> LISTED ENTRIES
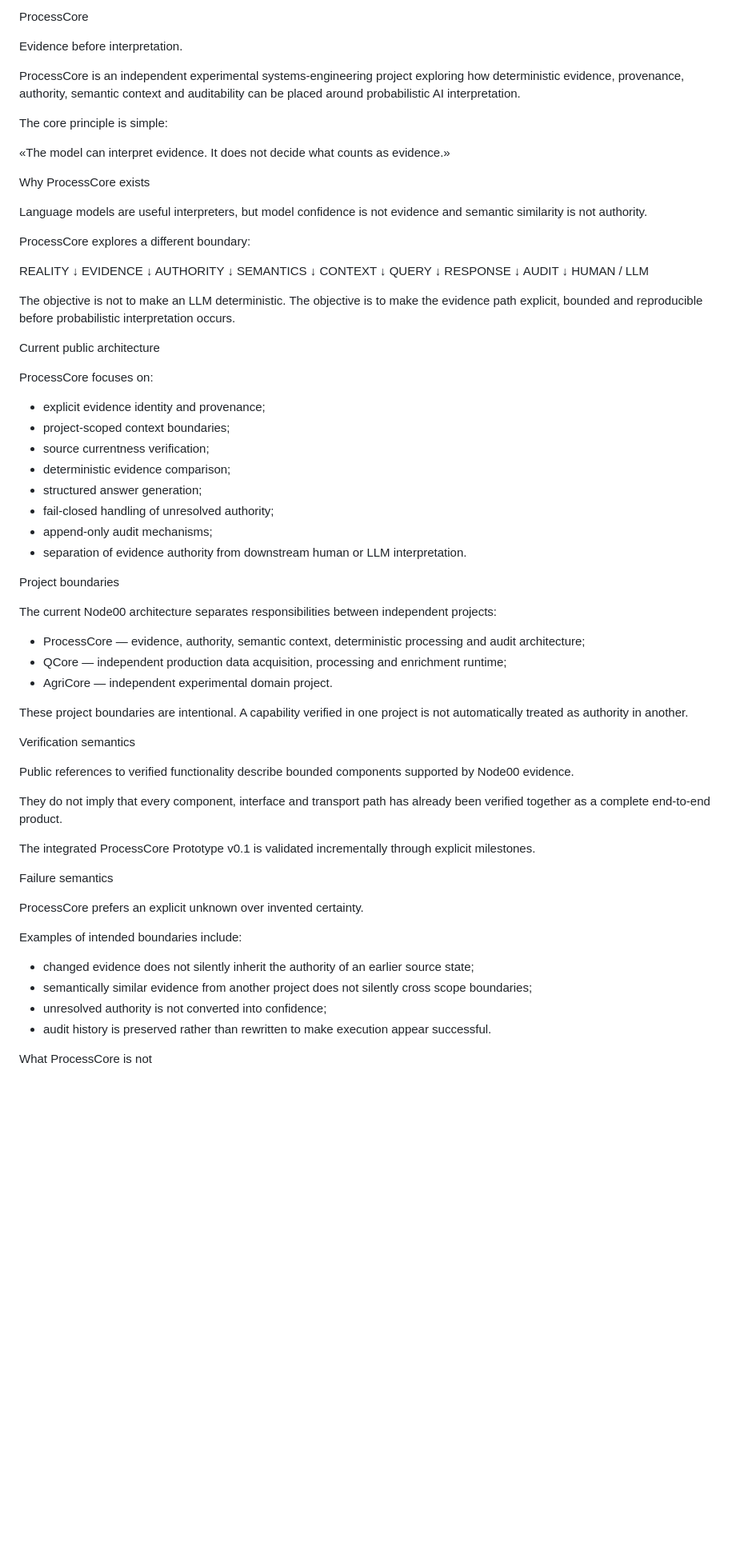
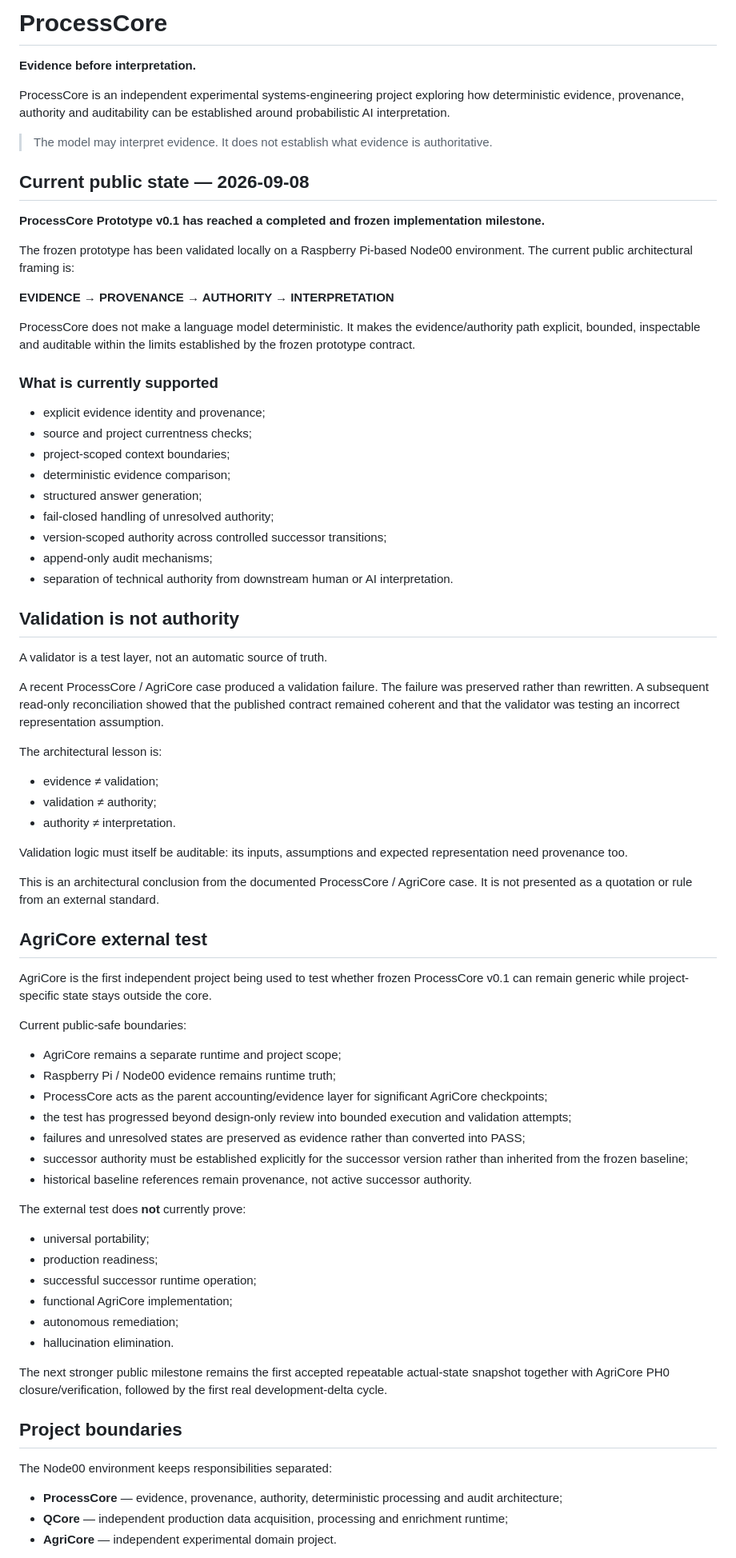
Before and after one commit to tondad80-dev/processcore-quantum-intelligence, a Markdown page: README.md, the part around one of its changes. Shown at 80% size. GitHub-like rendering; blank space fills up the shorter version.

```diff
--- a/README.md
+++ b/README.md
@@ -1,79 +1,79 @@
-ProcessCore
+# ProcessCore
 
-Evidence before interpretation.
+**Evidence before interpretation.**
 
-ProcessCore is an independent experimental systems-engineering project exploring how deterministic evidence, provenance, authority, semantic context and auditability can be placed around probabilistic AI interpretation.
+ProcessCore is an independent experimental systems-engineering project exploring how deterministic evidence, provenance, authority and auditability can be established around probabilistic AI interpretation.
 
-The core principle is simple:
+> The model may interpret evidence. It does not establish what evidence is authoritative.
 
-«The model can interpret evidence. It does not decide what counts as evidence.»
+## Current public state — 2026-09-08
 
-Why ProcessCore exists
+**ProcessCore Prototype v0.1 has reached a completed and frozen implementation milestone.**
 
-Language models are useful interpreters, but model confidence is not evidence and semantic similarity is not authority.
+The frozen prototype has been validated locally on a Raspberry Pi-based Node00 environment. The current public architectural framing is:
 
-ProcessCore explores a different boundary:
+**EVIDENCE → PROVENANCE → AUTHORITY → INTERPRETATION**
 
-REALITY
-  ↓
-EVIDENCE
-  ↓
-AUTHORITY
-  ↓
-SEMANTICS
-  ↓
-CONTEXT
-  ↓
-QUERY
-  ↓
-RESPONSE
-  ↓
-AUDIT
-  ↓
-HUMAN / LLM
+ProcessCore does not make a language model deterministic. It makes the evidence/authority path explicit, bounded, inspectable and auditable within the limits established by the frozen prototype contract.
 
-The objective is not to make an LLM deterministic. The objective is to make the evidence path explicit, bounded and reproducible before probabilistic interpretation occurs.
-
-Current public architecture
-
-ProcessCore focuses on:
+### What is currently supported
 
 - explicit evidence identity and provenance;
+- source and project currentness checks;
 - project-scoped context boundaries;
-- source currentness verification;
 - deterministic evidence comparison;
 - structured answer generation;
 - fail-closed handling of unresolved authority;
+- version-scoped authority across controlled successor transitions;
 - append-only audit mechanisms;
-- separation of evidence authority from downstream human or LLM interpretation.
+- separation of technical authority from downstream human or AI interpretation.
 
-Project boundaries
+## Validation is not authority
 
-The current Node00 architecture separates responsibilities between independent projects:
+A validator is a test layer, not an automatic source of truth.
 
-- ProcessCore — evidence, authority, semantic context, deterministic processing and audit architecture;
-- QCore — independent production data acquisition, processing and enrichment runtime;
-- AgriCore — independent experimental domain project.
+A recent ProcessCore / AgriCore case produced a validation failure. The failure was preserved rather than rewritten. A subsequent read-only reconciliation showed that the published contract remained coherent and that the validator was testing an incorrect representation assumption.
 
-These project boundaries are intentional. A capability verified in one project is not automatically treated as authority in another.
+The architectural lesson is:
 
-Verification semantics
+- evidence ≠ validation;
+- validation ≠ authority;
+- authority ≠ interpretation.
 
-Public references to verified functionality describe bounded components supported by Node00 evidence.
+Validation logic must itself be auditable: its inputs, assumptions and expected representation need provenance too.
 
-They do not imply that every component, interface and transport path has already been verified together as a complete end-to-end product.
+This is an architectural conclusion from the documented ProcessCore / AgriCore case. It is not presented as a quotation or rule from an external standard.
 
-The integrated ProcessCore Prototype v0.1 is validated incrementally through explicit milestones.
+## AgriCore external test
 
-Failure semantics
+AgriCore is the first independent project being used to test whether frozen ProcessCore v0.1 can remain generic while project-specific state stays outside the core.
 
-ProcessCore prefers an explicit unknown over invented certainty.
+Current public-safe boundaries:
 
-Examples of intended boundaries include:
+- AgriCore remains a separate runtime and project scope;
+- Raspberry Pi / Node00 evidence remains runtime truth;
+- ProcessCore acts as the parent accounting/evidence layer for significant AgriCore checkpoints;
+- the test has progressed beyond design-only review into bounded execution and validation attempts;
+- failures and unresolved states are preserved as evidence rather than converted into PASS;
+- successor authority must be established explicitly for the successor version rather than inherited from the frozen baseline;
+- historical baseline references remain provenance, not active successor authority.
 
-- changed evidence does not silently inherit the authority of an earlier source state;
-- semantically similar evidence from another project does not silently cross scope boundaries;
-- unresolved authority is not converted into confidence;
-- audit history is preserved rather than rewritten to make execution appear successful.
+The external test does **not** currently prove:
 
-What ProcessCore is not
+- universal portability;
+- production readiness;
+- successful successor runtime operation;
+- functional AgriCore implementation;
+- autonomous remediation;
+- hallucination elimination.
+
+The next stronger public milestone remains the first accepted repeatable actual-state snapshot together with AgriCore PH0 closure/verification, followed by the first real development-delta cycle.
+
+## Project boundaries
+
+The Node00 environment keeps responsibilities separated:
+
+- **ProcessCore** — evidence, provenance, authority, deterministic processing and audit architecture;
+- **QCore** — independent production data acquisition, processing and enrichment runtime;
+- **AgriCore** — independent experimental domain project.
+
```
Also changed, not shown: other parts of README.md (+28 -18 lines).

> TASK INSTRUCTIONS
Look over the data above and show each line that contains "from".

> ANSWER
-- separation of evidence authority from downstream human or LLM interpretation.
+- separation of technical authority from downstream human or AI interpretation.
+This is an architectural conclusion from the documented ProcessCore / AgriCore case. It is not presented as a quotation or rule from an external standard.
+- successor authority must be established explicitly for the successor version rather than inherited from the frozen baseline;
-- semantically similar evidence from another project does not silently cross scope boundaries;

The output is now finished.